I think that my main beef with The Thirteenth Tale is the prose: it's a little overblown. And all of the characters spoke with what, to me, seemed like the same voice: Margaret, Miss Winter, Hester, Aurelius, everyone. So, that part of things is maybe not so good. But I can overlook it, because the story is just. so. good.

March 8, 2009

Book Reorganization: The Saga Continues

I have a very exciting development to share with you in my book-reorganizing ordeal project:

March 4, 2009

Judge This Cover: Dogeaters

Dudes. This is how you design a book cover (warning: craziness and nekkidness present):

Seriously, what on earth?

I could stare at this thing for hours.
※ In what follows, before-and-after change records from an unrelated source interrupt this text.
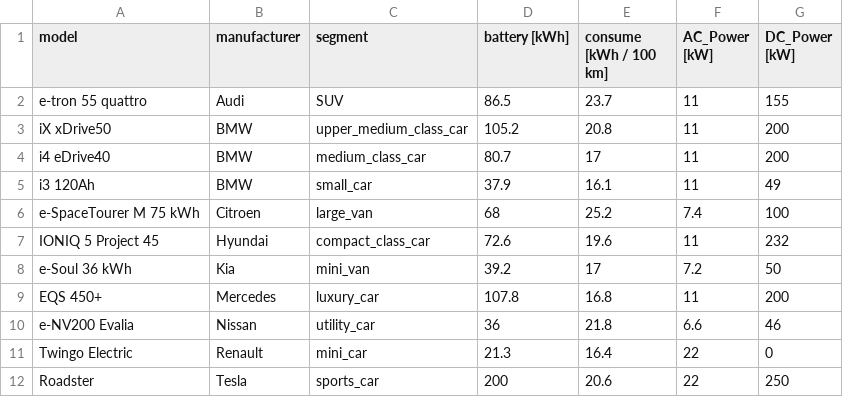
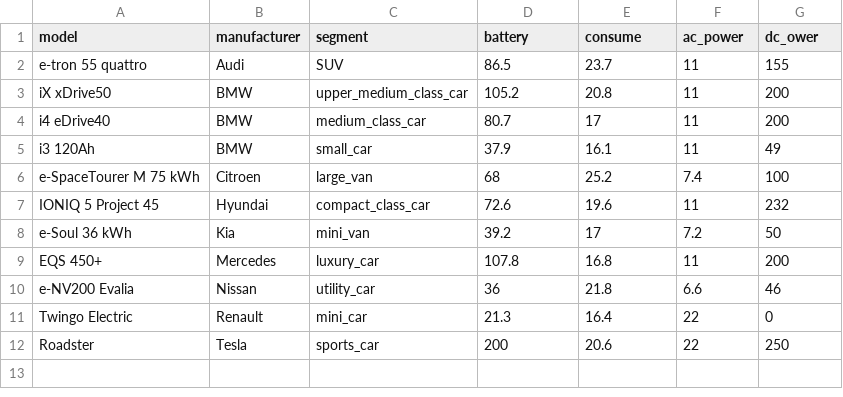
Before and after one commit to ie3-institute/MobilitySimulator, a CSV file: input/mobilitySimulator/ev_models/ev_models.csv, drawn as a sheet.

Commit message:
Editing ``ev_models`` headline.

```diff
--- a/input/mobilitySimulator/ev_models/ev_models.csv
+++ b/input/mobilitySimulator/ev_models/ev_models.csv
@@ -1,2 +1,2 @@
-model,manufacturer,segment,battery [kWh],consume [kWh / 100 km],AC_Power [kW],DC_Power [kW]
+model,manufacturer,segment,battery,consume,ac_power,dc_ower
 e-tron 55 quattro,Audi,SUV,86.5,23.7,11,155
```
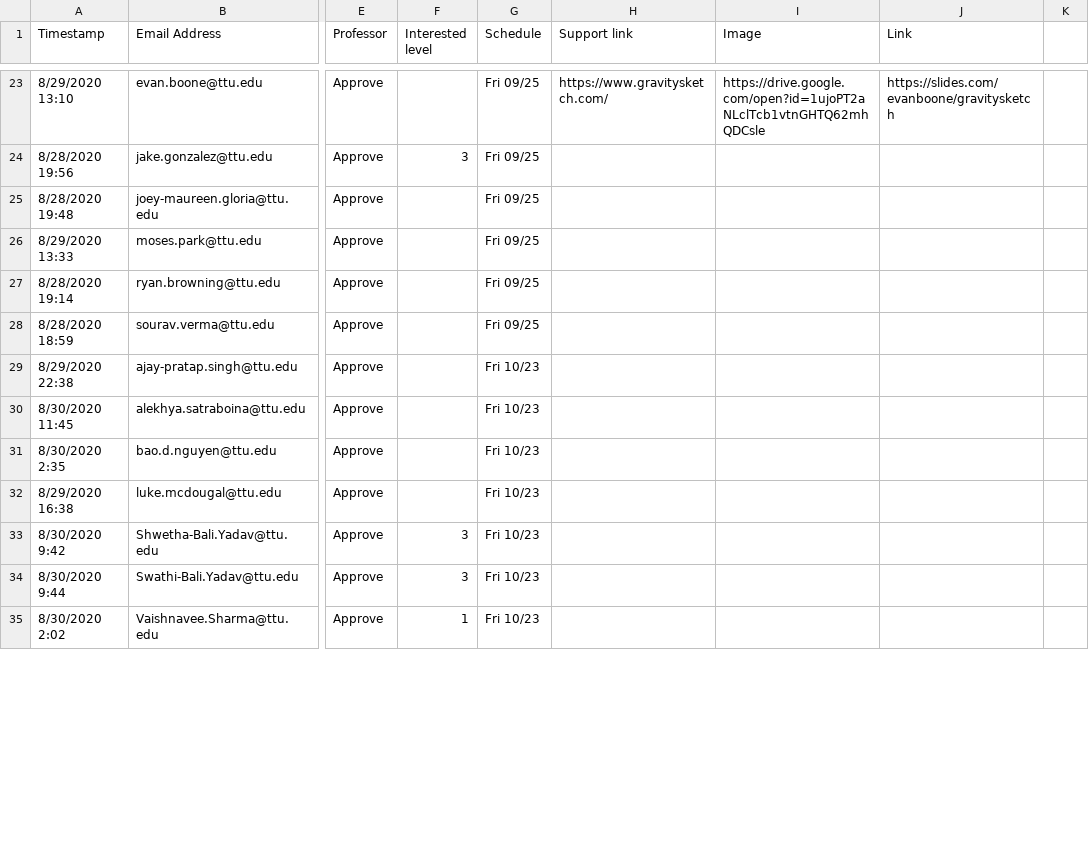
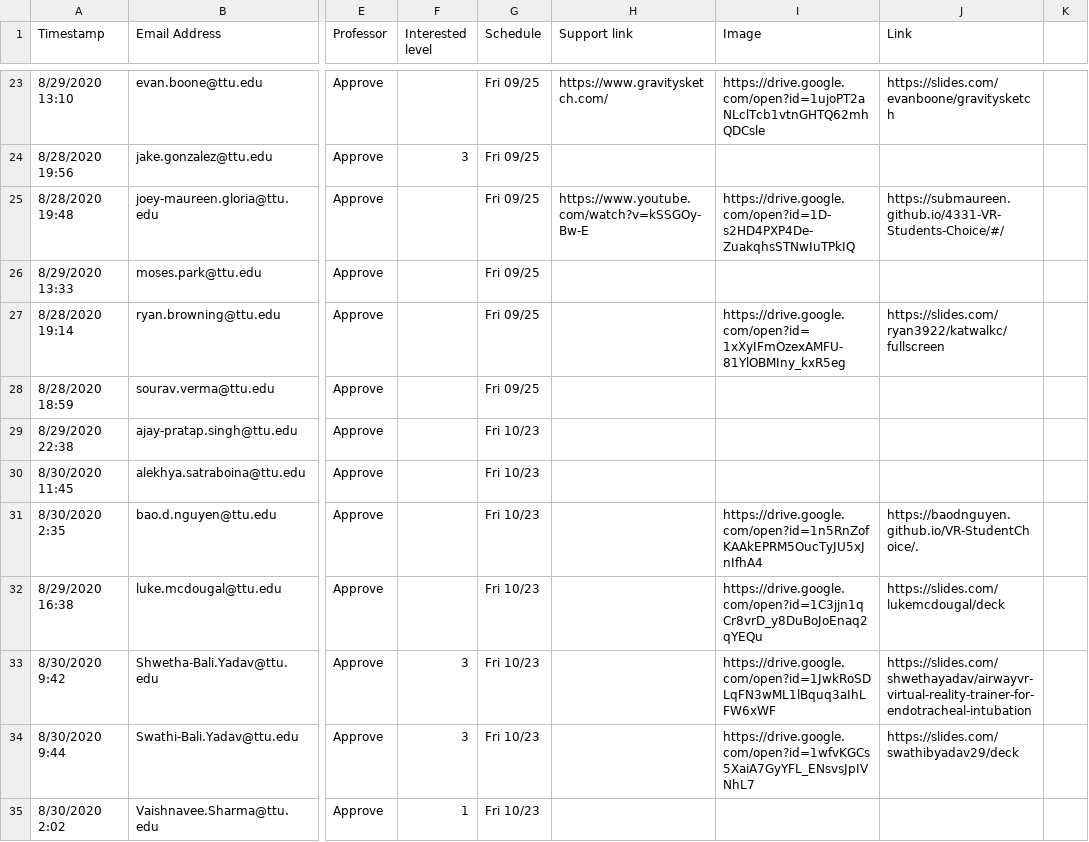
Before and after one commit to iDataVisualizationLab/CS5331-VirtualReality-Fall2020, a CSV file: StudentChoices/CS4331 and CS5331_ Student choice (Responses) - Form Responses 1.csv, drawn as a sheet; only a part is shown, gaps mark what is left out; the diff covers the shown part only; the diff names each change by its address in the sheet, - before the commit and + after, or states it on an @@ line.

Commit message:
Update CS4331 and CS5331_ Student choice (Responses) - Form Responses 1.csv

```diff
--- a/StudentChoices/CS4331 and CS5331_ Student choice (Responses) - Form Responses 1.csv
+++ b/StudentChoices/CS4331 and CS5331_ Student choice (Responses) - Form Responses 1.csv
-H25 (Support link): (empty)
+H25 (Support link): https://www.youtube.com/watch?v=kSSGOy-Bw-E
-I25 (Image): (empty)
+I25 (Image): https://drive.google.com/open?id=1D-s2HD4PXP4De-ZuakqhsSTNwIuTPkIQ
-J25 (Link): (empty)
+J25 (Link): https://submaureen.github.io/4331-VR-Students-Choice/#/
-I27 (Image): (empty)
+I27 (Image): https://drive.google.com/open?id=1xXyIFmOzexAMFU-81YlOBMIny_kxR5eg
-J27 (Link): (empty)
+J27 (Link): https://slides.com/ryan3922/katwalkc/fullscreen
-I31 (Image): (empty)
+I31 (Image): https://drive.google.com/open?id=1n5RnZofKAAkEPRM5OucTyJU5xJnIfhA4
-J31 (Link): (empty)
+J31 (Link): https://baodnguyen.github.io/VR-StudentChoice/.
-I32 (Image): (empty)
+I32 (Image): https://drive.google.com/open?id=1C3jjn1qCr8vrD_y8DuBoJoEnaq2qYEQu
-J32 (Link): (empty)
+J32 (Link): https://slides.com/lukemcdougal/deck
-I33 (Image): (empty)
+I33 (Image): https://drive.google.com/open?id=1JwkRoSDLqFN3wML1lBquq3aIhLFW6xWF
-J33 (Link): (empty)
+J33 (Link): https://slides.com/shwethayadav/airwayvr-virtual-reality-trainer-for-endotracheal-intubation
-I34 (Image): (empty)
+I34 (Image): https://drive.google.com/open?id=1wfvKGCs5XaiA7GyYFL_ENsvsJpIVNhL7
-J34 (Link): (empty)
+J34 (Link): https://slides.com/swathibyadav29/deck
```
Also changed, not shown: 84 edited cells elsewhere in this file.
I'm not sure how well you can see all the details -- I, of course, have the advantage of the actual book in front of me -- so let me list some of the things I see:

  • We've got the pseudo-cruxifiction pose, except it's a woman, except her head has been cut off and a statue's head (David?) has been sewn on in its place.

  • She's holding a giant sword and a severed head, which I don't think is her own (based on skin tone) -- so where is her head?

  • There's a gaping torso wound on her that either contains a fetus, which is in the wrong place, or her glowing angelic stomach that also seems to have arms.

  • Seriously, whose head is that? There's some biblical imagery that also could apply here: we might have an image of Judith, or of Herodias.

  • Her hands/forearms appear to have been detached and then sewn back on to her body.

  • Her feet: they are webbed. Is she amphibious?

  • There are angels in the clouds above her head, and they are either crowning her with a bishop's mitre, or taking it off of her. Either way, the one on the right seems okay with this, but the one on the left seems pretty upset. Or perhaps they are playing a genteel sort of tug-of-war?

  • She's superimposed (floating, I think) over some sort of fantastic landscape with waterfalls and the sun rising/setting behind her back, and all sorts of severed stumps -- perhaps alluding to her severed head and arms?

  • ORANGE!!

  • Clever little thing: the title of the novel appears to have been forcibly ripped out of the canvas that the image is painted on.

So, my friends, what exactly is going on here? In truth, I have no idea. The novel is by Jessica Hagedorn, the cover was designed by Gail Belenson and executed by Papo De Asis: this I know. But I'm more than halfway finished the novel and, so help me, I can't find any connection between the front cover and the contents except for the title and author's name. Those match up.

As to everything else, it remains a mystery. A fascinating one, to be sure. Wouldn't this cover make you want to read the book, just to find out what on earth was going on?